It clearly identified him as a Somerset County resident.
He and many of his neighbors traveled from their homes to Philadelphia to witness the commissioning of the USS Somerset, a vessel named in honor of the county where United Airlines Flight 93 crashed during the Sept. 11, 2001, terrorist attacks. In order to identify themselves – from among the thousands in attendance – they pinned the ribbons to their clothes.
Together, those citizens formed a united community, as they have many times since the dark days following 9/11. In recent years, they embraced the USS Somerset, contributing money, items and in-kind services to the commissioning that officially put the $1.2 billion, 684-foot-long San Antonio-class amphibious transport dock into active duty.
“It seems everybody got behind it,” said Morocco, a U.S. Navy veteran and Somerset Township resident.
“You just can’t explain what it means.”
Linda Eash, a Hooversville resident, expressed similar feelings, saying, “The community was really behind it.”
County citizens raised approximately $50,000 for commissioning-related activities. They donated items for the on-board museum.

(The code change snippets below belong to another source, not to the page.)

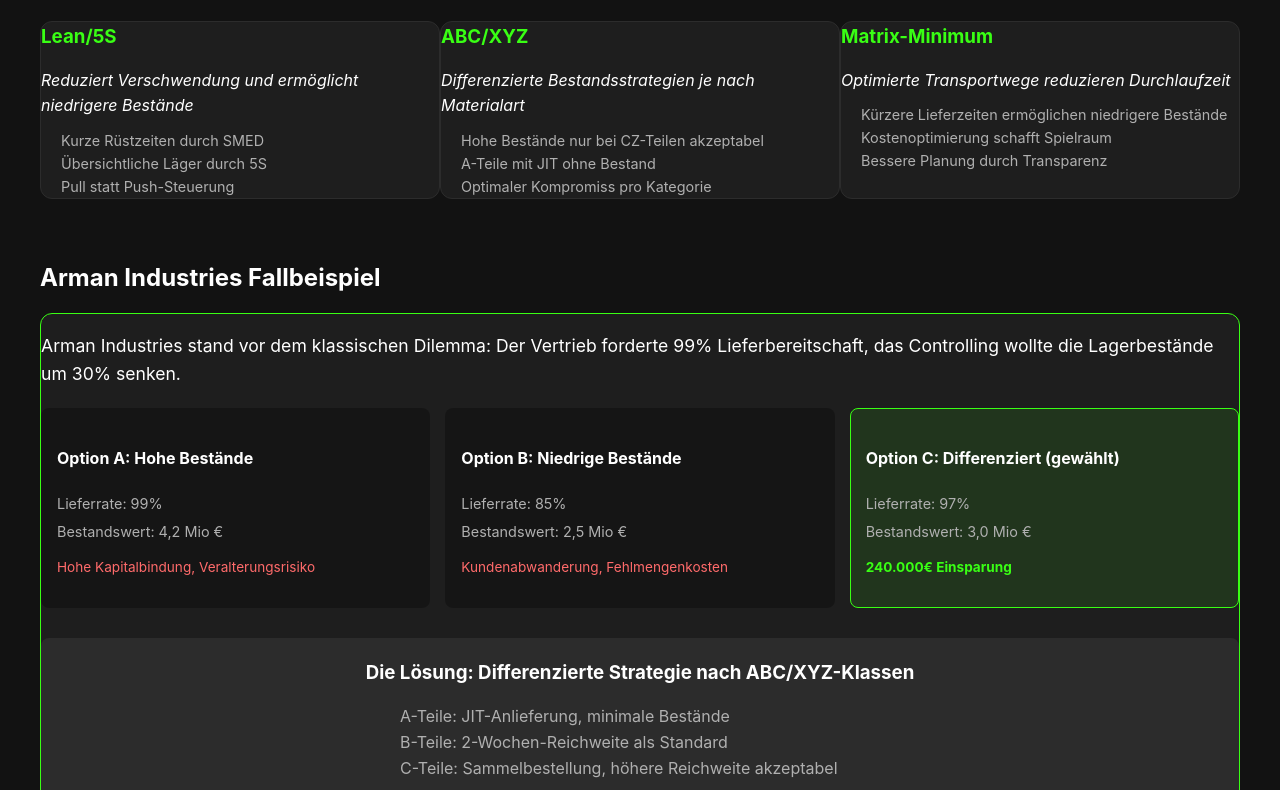
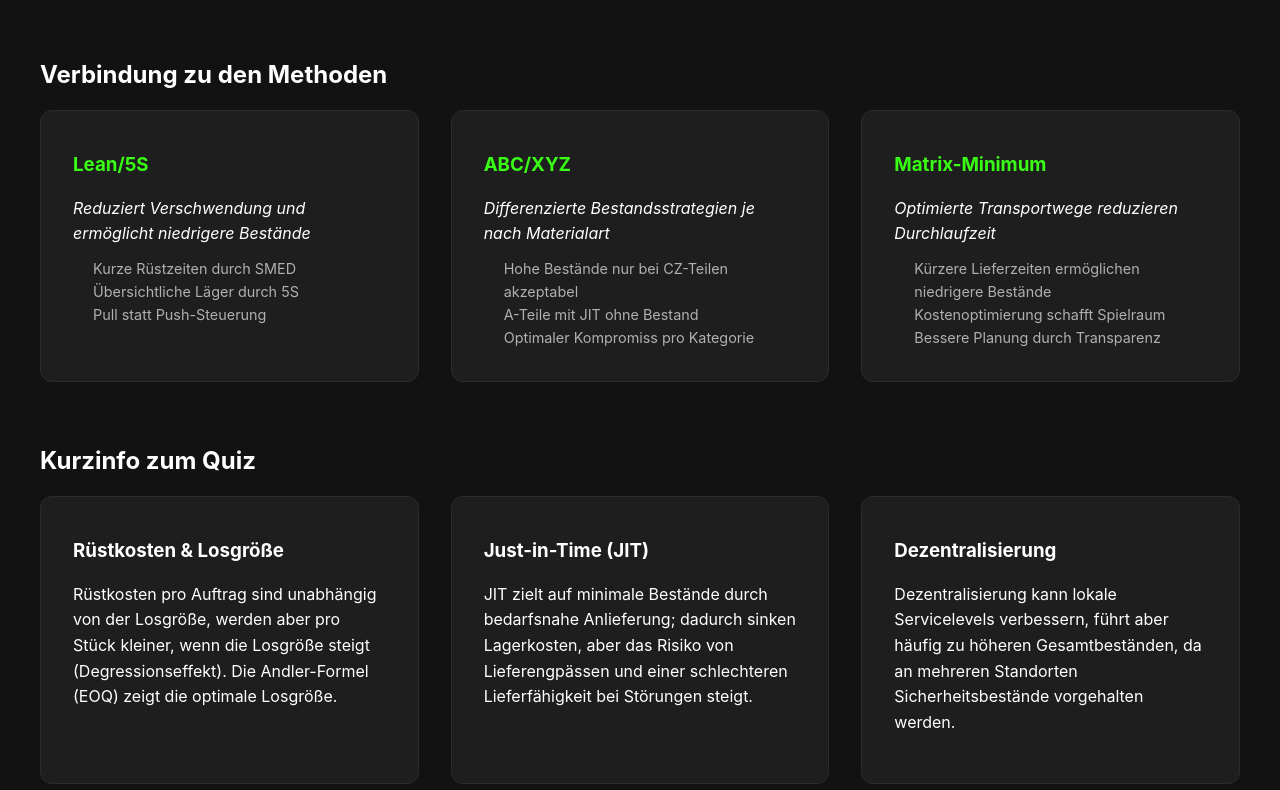
Before and after one commit to dung592847/PWL_E_LEARNING, a Vue app: page /conflict in a window 1280 px wide. Shown: the part 1430-2220 px from the top of the page. Built offline with nearby package versions, Linux system fonts and the light colour scheme.

Commit message:
fixed css, added context information for conflict

```diff
--- a/src/data/conflict.json
+++ b/src/data/conflict.json
@@ -2,7 +2,7 @@
   "title": "Zielkonflikte in der Logistik",
   "subtitle": "Optimale Balance zwischen konkurrierenden Zielen finden",
   "definition": {
-    "text": "In der Produktionswirtschaft stehen viele Ziele in Konkurrenz zueinander. Die Optimierung eines Ziels führt oft zur Verschlechterung eines anderen. Das Verständnis dieser Trade-offs ist essentiell für fundierte Entscheidungen."
+    "text": "In der Produktionswirtschaft stehen viele Ziele in Konkurrenz zueinander. Die Optimierung eines Ziels führt oft zur Verschlechterung eines anderen. Das Verständnis dieser Trade-offs ist essentiell, um fundierte Entscheidungen zu treffen."
   },
   "conflict": {
     "goal1": {
--- a/src/data/quizzes.json
+++ b/src/data/quizzes.json
@@ -185,6 +185,33 @@
         "correctAnswer": "b",
         "explanation": "Die Rüstkosten werden auf mehr Stücke verteilt (Degressionseffekt)."
       }
+      ,
+      {
+        "id": 2,
+        "type": "multiple-choice",
+        "question": "Welche Maßnahme reduziert typischerweise den Lagerbestand, kann aber die Lieferfähigkeit verschlechtern?",
+        "options": [
+          { "id": "a", "text": "Erhöhung der Losgrößen" },
+          { "id": "b", "text": "Einführung von Just-in-Time (JIT)" },
+          { "id": "c", "text": "Sicherheitsbestände erhöhen" },
+          { "id": "d", "text": "Dezentralisierung der Lager" }
+        ],
+        "correctAnswer": "b",
+        "explanation": "JIT reduziert Lagerbestände durch bedarfsnahe Anlieferung, erhöht aber das Risiko von Lieferengpässen und kann die Lieferfähigkeit beeinträchtigen."
+      },
+      {
+        "id": 3,
+        "type": "multiple-choice",
+        "question": "Was ist eine typische Folge der Dezentralisierung von Lager- und Beschaffungsfunktionen?",
+        "options": [
+          { "id": "a", "text": "Niedrigere Transportkosten durch größere Bündelung" },
+          { "id": "b", "text": "Erhöhte Bestandskosten insgesamt" },
+          { "id": "c", "text": "Zentralisierte Lieferantenbeziehungen" },
+          { "id": "d", "text": "Weniger Bestandsführung vor Ort" }
+        ],
+        "correctAnswer": "b",
+        "explanation": "Dezentralisierung kann die Bestände an mehreren Standorten erhöhen (redundante Sicherheitsbestände), was zu höheren Gesamtbestandskosten führt, obwohl Servicelevel lokal besser werden können."
+      }
     ]
   }
 }
--- a/src/styles/main.css
+++ b/src/styles/main.css
@@ -20,6 +20,29 @@
   --color-xyz-x-dim: rgba(255, 184, 77, 0.12);
   --color-xyz-y-dim: rgba(255, 111, 145, 0.10);
   --color-xyz-z-dim: rgba(123, 223, 246, 0.10);
+}
+
+/* Global spacing, radii and transitions for all themes (fixes missing vars in dark theme) */
+:root {
+  --spacing-xs: 0.5rem;
+  --spacing-sm: 1rem;
+  --spacing-md: 1.5rem;
+  --spacing-lg: 2rem;
+  --spacing-xl: 3rem;
+  --spacing-3xl: 5rem;
+
+  --radius-sm: 4px;
+  --radius-md: 8px;
+  --radius-lg: 12px;
+  --radius-full: 9999px;
+
+  --transition-base: 0.2s ease;
+  --font-mono: 'Courier New', monospace;
+  /* Algo circle background defaults to dark */
+  --algo-circle-bg: #000;
+  /* Table header/footer background (dark by default) */
+  --table-head-bg: #111;
+  --table-head-text: var(--color-text-secondary);
 }
 
 /* Additional semantic colors for ABC/XYZ matrix (distinct from A/B/C) */
@@ -82,6 +105,11 @@
 
   /* Font */
   --font-mono: 'Courier New', monospace;
+  /* Algo circle background for light theme */
+  --algo-circle-bg: #ffffff;
+  /* Table header/footer for light theme */
+  --table-head-bg: #ffffff;
+  --table-head-text: var(--color-text-primary);
 }
 
 body {
--- a/src/views/ConflictView.vue
+++ b/src/views/ConflictView.vue
@@ -78,6 +78,27 @@
             <ul class="detail-list">
               <li v-for="d in conn.details" :key="d">{{ d }}</li>
             </ul>
+          </div>
+        </div>
+      </section>
+
+      <!-- Quiz Hints: kurz sichtbare Fakten zum Beantworten der Quizfragen -->
+      <section class="content-section">
+        <h2>Kurzinfo zum Quiz</h2>
+        <div class="quiz-hints grid-3">
+          <div class="card">
+            <h3>Rüstkosten &amp; Losgröße</h3>
+            <p>Rüstkosten pro Auftrag sind unabhängig von der Losgröße, werden aber pro Stück kleiner, wenn die Losgröße steigt (Degressionseffekt). Die Andler-Formel (EOQ) zeigt die optimale Losgröße.</p>
+          </div>
+
+          <div class="card">
+            <h3>Just-in-Time (JIT)</h3>
+            <p>JIT zielt auf minimale Bestände durch bedarfsnahe Anlieferung; dadurch sinken Lagerkosten, aber das Risiko von Lieferengpässen und einer schlechteren Lieferfähigkeit bei Störungen steigt.</p>
+          </div>
+
+          <div class="card">
+            <h3>Dezentralisierung</h3>
+            <p>Dezentralisierung kann lokale Servicelevels verbessern, führt aber häufig zu höheren Gesamtbeständen, da an mehreren Standorten Sicherheitsbestände vorgehalten werden.</p>
           </div>
         </div>
       </section>
@@ -192,7 +213,7 @@ const content = ref(conflictData)
 .detail-list { padding-left: 20px; color: var(--color-text-secondary); font-size: 0.9rem; }
 
 /* Options */
-.card-neon { border: 1px solid var(--color-neon); }
+.card-neon { border: none; }
 .situation { font-size: 1.1rem; margin-bottom: 20px; }
 .options-container { display: grid; grid-template-columns: repeat(3, 1fr); gap: 15px; margin-top: 20px; }
 .option-card {
@@ -216,6 +237,17 @@ const content = ref(conflictData)
 .module-nav {
   display: flex; justify-content: space-between; margin-top: 60px;
   padding-top: 20px; border-top: 1px solid var(--color-bg-hover);
+}
+
+/* Ensure grid gaps and card paddings apply reliably and headings don't sit on the border */
+.grid-3 { gap: var(--spacing-lg); }
+.grid-3 .card { padding: var(--spacing-lg); }
+.grid-3 .card h3,
+.card-neon h3,
+.option-card h4,
+.solution-box h3 {
+  margin-top: 0.4rem;
+  margin-bottom: 0.8rem;
 }
 
 @media (max-width: 768px) {
--- a/src/views/LeanManagementView.vue
+++ b/src/views/LeanManagementView.vue
@@ -49,6 +49,7 @@
             class="step-card"
             :class="{ 'active': activeStep === step.id }"
             @mouseenter="activeStep = step.id"
+            @mouseleave="activeStep = 0"
           >
             <div class="step-header">
               <div class="step-number">{{ step.id }}S</div>
@@ -119,7 +120,7 @@ import { ref } from 'vue'
 import leanData from '../data/lean-management.json'
 
 const content = ref(leanData)
-const activeStep = ref(1)
+const activeStep = ref(0)
 </script>
 
 <style scoped>
@@ -207,7 +208,7 @@ const activeStep = ref(1)
 
 /* Application */
 .application-section .card { padding: 30px; }
-.card-neon { border: 1px solid var(--color-neon); }
+.card-neon { border: none; }
 .situation { font-size: 1.1rem; margin-bottom: 20px; }
 .timeline { margin: 20px 0; border-left: 2px solid var(--color-bg-hover); padding-left: 25px; }
 .timeline-item { position: relative; margin-bottom: 15px; color: var(--color-text-secondary); }
--- a/src/views/MatrixMinimumView.vue
+++ b/src/views/MatrixMinimumView.vue
@@ -427,10 +427,14 @@ const calculateExerciseCost = () => {
 .algo-steps { display: grid; gap: 20px; }
 .algo-card { display: flex; gap: 20px; background: var(--color-bg-card); padding: 20px; border-radius: 8px; }
 .algo-num {
-  font-size: 2rem; font-weight: bold; color: var(--color-bg-body);
-  background: var(--color-purple); width: 50px; height: 50px;
+  font-size: 2rem; font-weight: bold;
+  background: var(--algo-circle-bg, #000); /* black in dark, white in light */
+  color: var(--color-purple); /* number color matches border color */
+  width: 50px; height: 50px;
   display: flex; align-items: center; justify-content: center;
   border-radius: 50%; flex-shrink: 0;
+  border: 3px solid var(--color-purple); /* colored outline */
+  box-sizing: border-box;
 }
 .algo-content h3 { margin-bottom: 10px; }
 .algo-note { font-size: 0.85rem; color: var(--color-neon); margin-top: 10px; }
@@ -447,7 +451,7 @@ const calculateExerciseCost = () => {
 
 .cost-table { width: 100%; border-collapse: collapse; text-align: center; }
 .cost-table th, .cost-table td { border: 1px solid #333; padding: 15px; position: relative; transition: all 0.3s ease; }
-.cost-table th { color: var(--color-text-secondary); background: #111; }
+  .cost-table th { color: var(--table-head-text); background: var(--table-head-bg); }
 .cell-allocated { background-color: rgba(57, 255, 20, 0.2); border-color: var(--color-neon) !important; }
 .alloc {
   position: absolute; bottom: 2px; right: 2px;
@@ -464,7 +468,7 @@ const calculateExerciseCost = () => {
   color: #ff4444 !important;
   font-weight: bold;
 }
-.demand-row td { background: #111; color: var(--color-text-secondary); font-size: 0.9rem; }
+  .demand-row td { background: var(--table-head-bg); color: var(--table-head-text); font-size: 0.9rem; }
 
 .result-display { margin-top: 20px; text-align: center; padding-top: 20px; border-top: 1px solid #333; }
 .total-cost { font-size: 1.5rem; color: var(--color-neon); margin-bottom: 10px; }
@@ -503,9 +507,9 @@ const calculateExerciseCost = () => {
   padding: 12px;
 }
 
-.exercise-table th {
-  background: #111;
-  color: var(--color-text-secondary);
+  .exercise-table th {
+  background: var(--table-head-bg);
+  color: var(--table-head-text);
 }
 
 .exercise-table th small {
@@ -648,6 +652,7 @@ const calculateExerciseCost = () => {
     width: 40px;
     height: 40px;
     font-size: 1.5rem;
+    border-width: 2px;
   }
 
   .sim-controls {
```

Others sent prayers and well-wishes to the crew.
“I think, since the very outset, what has really stuck with me is that we have had such a unified community effort,” said Somerset County Commissioner Pamela Tokar-Ickes.
U.S. Rep. Keith Rothfus, R-Sewickley, praised that spirit.
“You remember the days after Sept. 11 and it was truly one America,” said Rothfus, whose 12th district includes part of Somerset County.
“That one America is still out there. You have all these partisan debates and everything, but the one America is still there, and, at events like this, it comes through loud and clear.”
The ceremony included speeches from dignitaries, such as U.S. Sen. Pat Toomey, U.S. Rep. Bill Shuster, R-Hollidaysburg, and Gen. James F. Amos, commandant of the Marine Corps, and music, prayers and the order to bring the ship to life.
“It’s amazing,” said Cris Sprock, a Davidsville resident and member of the Somerset County Community Band that performed the previous night at a formal reception.
Jeffrey Eash, who lives in Hooversville, summarized the ceremony by saying, “It’s a once-in-a-lifetime event.”
Dave Sutor is a reporter for The Tribune-Democrat. Follow him on Twitter at twitter.com/Dave_Sutor.